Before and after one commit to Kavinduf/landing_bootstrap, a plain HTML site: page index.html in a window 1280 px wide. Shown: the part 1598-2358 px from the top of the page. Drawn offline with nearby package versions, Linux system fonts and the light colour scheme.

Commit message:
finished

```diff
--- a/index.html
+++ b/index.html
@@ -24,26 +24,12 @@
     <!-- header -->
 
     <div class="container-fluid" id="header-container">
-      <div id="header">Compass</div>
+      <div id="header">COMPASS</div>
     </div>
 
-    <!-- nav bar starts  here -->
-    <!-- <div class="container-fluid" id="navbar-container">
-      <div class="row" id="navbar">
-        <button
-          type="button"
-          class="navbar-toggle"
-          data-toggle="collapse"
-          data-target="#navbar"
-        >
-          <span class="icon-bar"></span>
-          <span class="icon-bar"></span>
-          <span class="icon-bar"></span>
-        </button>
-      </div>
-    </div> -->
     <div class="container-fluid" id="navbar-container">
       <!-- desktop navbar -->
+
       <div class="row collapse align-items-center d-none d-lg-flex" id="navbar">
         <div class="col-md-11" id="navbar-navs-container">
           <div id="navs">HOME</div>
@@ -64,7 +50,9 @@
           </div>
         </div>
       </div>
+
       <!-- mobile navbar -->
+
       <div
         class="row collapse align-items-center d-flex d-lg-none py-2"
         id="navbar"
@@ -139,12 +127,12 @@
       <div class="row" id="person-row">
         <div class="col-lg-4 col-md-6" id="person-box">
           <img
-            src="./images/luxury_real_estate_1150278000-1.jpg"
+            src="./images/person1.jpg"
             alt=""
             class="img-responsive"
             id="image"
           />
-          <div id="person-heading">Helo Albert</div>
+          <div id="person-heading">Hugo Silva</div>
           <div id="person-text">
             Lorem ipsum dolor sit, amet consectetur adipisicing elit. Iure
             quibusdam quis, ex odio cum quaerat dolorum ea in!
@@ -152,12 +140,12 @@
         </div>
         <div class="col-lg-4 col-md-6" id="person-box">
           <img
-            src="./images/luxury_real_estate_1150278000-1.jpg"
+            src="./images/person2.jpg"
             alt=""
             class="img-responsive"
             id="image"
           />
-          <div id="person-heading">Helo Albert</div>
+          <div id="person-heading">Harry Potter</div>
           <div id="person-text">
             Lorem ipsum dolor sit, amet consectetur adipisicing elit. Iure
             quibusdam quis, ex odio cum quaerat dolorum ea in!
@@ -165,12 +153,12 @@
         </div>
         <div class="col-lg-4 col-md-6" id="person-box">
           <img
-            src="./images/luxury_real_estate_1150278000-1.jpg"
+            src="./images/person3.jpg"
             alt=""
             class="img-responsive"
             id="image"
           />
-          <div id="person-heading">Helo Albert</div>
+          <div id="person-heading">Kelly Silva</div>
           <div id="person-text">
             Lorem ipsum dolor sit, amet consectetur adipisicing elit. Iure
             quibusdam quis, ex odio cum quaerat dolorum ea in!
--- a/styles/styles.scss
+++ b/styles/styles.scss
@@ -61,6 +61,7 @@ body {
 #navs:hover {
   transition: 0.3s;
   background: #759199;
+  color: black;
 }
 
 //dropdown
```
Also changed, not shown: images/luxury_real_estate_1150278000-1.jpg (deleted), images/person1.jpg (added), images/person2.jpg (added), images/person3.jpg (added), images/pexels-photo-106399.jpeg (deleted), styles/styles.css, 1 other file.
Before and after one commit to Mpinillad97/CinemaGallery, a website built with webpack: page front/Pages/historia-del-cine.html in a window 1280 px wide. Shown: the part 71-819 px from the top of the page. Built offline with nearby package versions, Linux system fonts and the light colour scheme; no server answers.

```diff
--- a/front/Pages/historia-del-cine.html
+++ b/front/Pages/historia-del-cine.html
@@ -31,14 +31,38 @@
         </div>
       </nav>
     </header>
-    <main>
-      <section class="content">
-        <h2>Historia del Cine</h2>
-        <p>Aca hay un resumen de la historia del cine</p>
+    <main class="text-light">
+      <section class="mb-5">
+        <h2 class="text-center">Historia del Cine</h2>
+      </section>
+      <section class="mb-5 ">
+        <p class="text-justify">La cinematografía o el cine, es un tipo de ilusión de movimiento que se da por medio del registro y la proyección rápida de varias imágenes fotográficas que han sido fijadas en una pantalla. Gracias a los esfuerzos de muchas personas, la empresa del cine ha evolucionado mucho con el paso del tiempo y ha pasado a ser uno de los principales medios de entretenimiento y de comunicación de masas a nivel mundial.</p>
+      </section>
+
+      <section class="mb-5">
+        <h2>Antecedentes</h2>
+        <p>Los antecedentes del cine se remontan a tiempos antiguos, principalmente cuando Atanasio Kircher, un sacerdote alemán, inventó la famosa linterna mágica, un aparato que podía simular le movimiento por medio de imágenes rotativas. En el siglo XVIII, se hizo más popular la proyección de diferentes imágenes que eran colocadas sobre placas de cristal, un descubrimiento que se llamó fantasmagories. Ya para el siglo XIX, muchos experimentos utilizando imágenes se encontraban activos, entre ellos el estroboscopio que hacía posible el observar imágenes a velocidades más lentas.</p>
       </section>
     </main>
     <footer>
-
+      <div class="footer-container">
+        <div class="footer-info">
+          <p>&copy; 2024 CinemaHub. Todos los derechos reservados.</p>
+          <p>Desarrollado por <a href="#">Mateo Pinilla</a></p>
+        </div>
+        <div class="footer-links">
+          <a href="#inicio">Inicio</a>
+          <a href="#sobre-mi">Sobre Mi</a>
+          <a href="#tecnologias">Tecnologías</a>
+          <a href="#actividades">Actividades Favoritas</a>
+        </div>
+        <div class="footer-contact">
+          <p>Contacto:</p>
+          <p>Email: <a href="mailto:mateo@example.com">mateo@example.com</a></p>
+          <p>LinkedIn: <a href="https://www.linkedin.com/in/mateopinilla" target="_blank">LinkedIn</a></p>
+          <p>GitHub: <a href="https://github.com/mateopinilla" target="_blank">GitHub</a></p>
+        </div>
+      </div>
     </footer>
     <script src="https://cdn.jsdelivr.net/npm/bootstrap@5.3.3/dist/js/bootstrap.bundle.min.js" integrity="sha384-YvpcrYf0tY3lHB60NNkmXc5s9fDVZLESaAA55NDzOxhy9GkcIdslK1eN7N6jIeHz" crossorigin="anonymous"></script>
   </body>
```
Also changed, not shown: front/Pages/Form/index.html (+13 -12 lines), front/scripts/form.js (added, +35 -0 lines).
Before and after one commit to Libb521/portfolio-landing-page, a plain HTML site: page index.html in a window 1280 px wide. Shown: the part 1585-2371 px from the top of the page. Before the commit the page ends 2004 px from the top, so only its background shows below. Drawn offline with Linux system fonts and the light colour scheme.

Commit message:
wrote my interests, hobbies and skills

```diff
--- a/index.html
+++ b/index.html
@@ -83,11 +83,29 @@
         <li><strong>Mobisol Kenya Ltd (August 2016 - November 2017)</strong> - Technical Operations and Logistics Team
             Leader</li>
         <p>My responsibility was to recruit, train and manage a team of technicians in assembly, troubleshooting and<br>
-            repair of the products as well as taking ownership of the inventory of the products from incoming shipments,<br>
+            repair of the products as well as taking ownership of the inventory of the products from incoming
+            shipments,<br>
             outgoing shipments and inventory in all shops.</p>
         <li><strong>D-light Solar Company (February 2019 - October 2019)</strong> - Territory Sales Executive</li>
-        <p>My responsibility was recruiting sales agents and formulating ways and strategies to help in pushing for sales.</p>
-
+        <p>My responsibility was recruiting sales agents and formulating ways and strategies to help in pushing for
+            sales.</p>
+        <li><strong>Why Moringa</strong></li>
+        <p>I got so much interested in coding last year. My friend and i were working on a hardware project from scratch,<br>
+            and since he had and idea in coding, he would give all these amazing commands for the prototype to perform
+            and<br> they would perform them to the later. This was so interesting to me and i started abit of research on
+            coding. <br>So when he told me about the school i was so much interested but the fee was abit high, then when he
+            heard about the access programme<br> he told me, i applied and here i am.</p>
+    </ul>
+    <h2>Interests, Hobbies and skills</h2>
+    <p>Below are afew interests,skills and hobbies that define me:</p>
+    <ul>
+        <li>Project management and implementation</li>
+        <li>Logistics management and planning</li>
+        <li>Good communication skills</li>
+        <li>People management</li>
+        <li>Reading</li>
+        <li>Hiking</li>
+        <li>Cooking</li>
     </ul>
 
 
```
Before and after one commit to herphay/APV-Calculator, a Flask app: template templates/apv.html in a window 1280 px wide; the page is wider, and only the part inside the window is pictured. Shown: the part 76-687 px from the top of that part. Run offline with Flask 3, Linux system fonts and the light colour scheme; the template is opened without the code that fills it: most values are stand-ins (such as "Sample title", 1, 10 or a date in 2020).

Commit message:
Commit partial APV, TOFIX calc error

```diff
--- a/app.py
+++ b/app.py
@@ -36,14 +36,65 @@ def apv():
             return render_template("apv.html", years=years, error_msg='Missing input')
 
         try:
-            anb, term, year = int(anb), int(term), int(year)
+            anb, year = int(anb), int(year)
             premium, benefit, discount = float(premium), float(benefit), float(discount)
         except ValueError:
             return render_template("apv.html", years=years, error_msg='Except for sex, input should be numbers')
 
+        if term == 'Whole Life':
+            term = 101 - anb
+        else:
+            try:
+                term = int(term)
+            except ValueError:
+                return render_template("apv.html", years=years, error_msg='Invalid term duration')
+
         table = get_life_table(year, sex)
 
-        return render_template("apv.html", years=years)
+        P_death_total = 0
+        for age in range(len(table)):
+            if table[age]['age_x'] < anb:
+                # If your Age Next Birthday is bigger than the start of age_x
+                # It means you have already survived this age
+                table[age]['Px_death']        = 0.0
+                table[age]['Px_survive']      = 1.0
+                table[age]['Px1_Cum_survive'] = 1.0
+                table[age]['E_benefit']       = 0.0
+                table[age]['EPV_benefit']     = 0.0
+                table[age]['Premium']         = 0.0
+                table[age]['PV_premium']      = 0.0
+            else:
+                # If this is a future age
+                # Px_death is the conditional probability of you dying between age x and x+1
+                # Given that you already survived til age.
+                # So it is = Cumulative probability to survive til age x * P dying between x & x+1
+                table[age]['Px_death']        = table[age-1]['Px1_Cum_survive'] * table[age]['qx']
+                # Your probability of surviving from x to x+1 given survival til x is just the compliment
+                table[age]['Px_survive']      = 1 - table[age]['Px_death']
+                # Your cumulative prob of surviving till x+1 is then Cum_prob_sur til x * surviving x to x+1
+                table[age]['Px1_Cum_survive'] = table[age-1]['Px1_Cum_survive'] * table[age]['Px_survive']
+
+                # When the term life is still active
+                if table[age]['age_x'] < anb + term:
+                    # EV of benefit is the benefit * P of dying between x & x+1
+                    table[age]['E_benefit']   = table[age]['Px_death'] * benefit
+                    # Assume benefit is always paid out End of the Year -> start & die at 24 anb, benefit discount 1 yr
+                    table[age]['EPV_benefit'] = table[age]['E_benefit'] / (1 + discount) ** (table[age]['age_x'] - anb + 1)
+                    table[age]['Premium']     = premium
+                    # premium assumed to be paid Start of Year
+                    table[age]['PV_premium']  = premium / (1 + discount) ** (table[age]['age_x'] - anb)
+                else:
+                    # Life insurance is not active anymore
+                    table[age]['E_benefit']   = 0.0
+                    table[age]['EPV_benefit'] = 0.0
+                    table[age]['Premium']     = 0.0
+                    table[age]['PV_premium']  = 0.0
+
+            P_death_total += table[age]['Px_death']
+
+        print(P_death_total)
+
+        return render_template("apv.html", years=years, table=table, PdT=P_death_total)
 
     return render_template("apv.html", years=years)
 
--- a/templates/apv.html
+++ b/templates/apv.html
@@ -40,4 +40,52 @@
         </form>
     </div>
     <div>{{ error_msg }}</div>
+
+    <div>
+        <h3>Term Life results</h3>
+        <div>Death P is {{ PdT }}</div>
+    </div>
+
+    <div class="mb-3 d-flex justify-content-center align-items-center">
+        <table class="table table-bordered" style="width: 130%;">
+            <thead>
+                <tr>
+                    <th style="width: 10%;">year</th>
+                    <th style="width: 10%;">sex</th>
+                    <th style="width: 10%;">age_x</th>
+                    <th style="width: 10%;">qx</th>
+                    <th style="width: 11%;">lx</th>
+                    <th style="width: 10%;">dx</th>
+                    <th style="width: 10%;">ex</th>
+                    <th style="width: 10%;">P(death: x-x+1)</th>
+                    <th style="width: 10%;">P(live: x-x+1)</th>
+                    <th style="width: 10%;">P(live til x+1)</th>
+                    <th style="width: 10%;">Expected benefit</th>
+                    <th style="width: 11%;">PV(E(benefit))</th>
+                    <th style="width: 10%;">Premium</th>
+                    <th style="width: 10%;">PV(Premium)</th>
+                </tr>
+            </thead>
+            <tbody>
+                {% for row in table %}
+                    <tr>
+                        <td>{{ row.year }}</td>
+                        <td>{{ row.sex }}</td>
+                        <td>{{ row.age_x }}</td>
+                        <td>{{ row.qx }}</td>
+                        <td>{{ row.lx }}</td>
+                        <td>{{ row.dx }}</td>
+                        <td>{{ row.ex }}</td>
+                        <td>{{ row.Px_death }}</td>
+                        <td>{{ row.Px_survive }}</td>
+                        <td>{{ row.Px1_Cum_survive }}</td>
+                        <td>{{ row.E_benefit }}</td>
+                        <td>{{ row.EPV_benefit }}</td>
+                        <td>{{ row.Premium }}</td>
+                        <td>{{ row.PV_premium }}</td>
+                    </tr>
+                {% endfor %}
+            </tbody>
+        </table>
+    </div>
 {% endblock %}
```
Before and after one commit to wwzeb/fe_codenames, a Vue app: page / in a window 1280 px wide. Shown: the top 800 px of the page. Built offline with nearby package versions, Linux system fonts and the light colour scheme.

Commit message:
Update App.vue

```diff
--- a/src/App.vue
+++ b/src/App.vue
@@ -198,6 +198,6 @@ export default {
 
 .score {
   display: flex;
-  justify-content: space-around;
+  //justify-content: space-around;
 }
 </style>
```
#####
Problem description: Which lines in the records contain the word "flex"? Copy each one.

Answer section:
       <div class="row collapse align-items-center d-none d-lg-flex" id="navbar">
         class="row collapse align-items-center d-flex d-lg-none py-2"
+    <div class="mb-3 d-flex justify-content-center align-items-center">
   display: flex;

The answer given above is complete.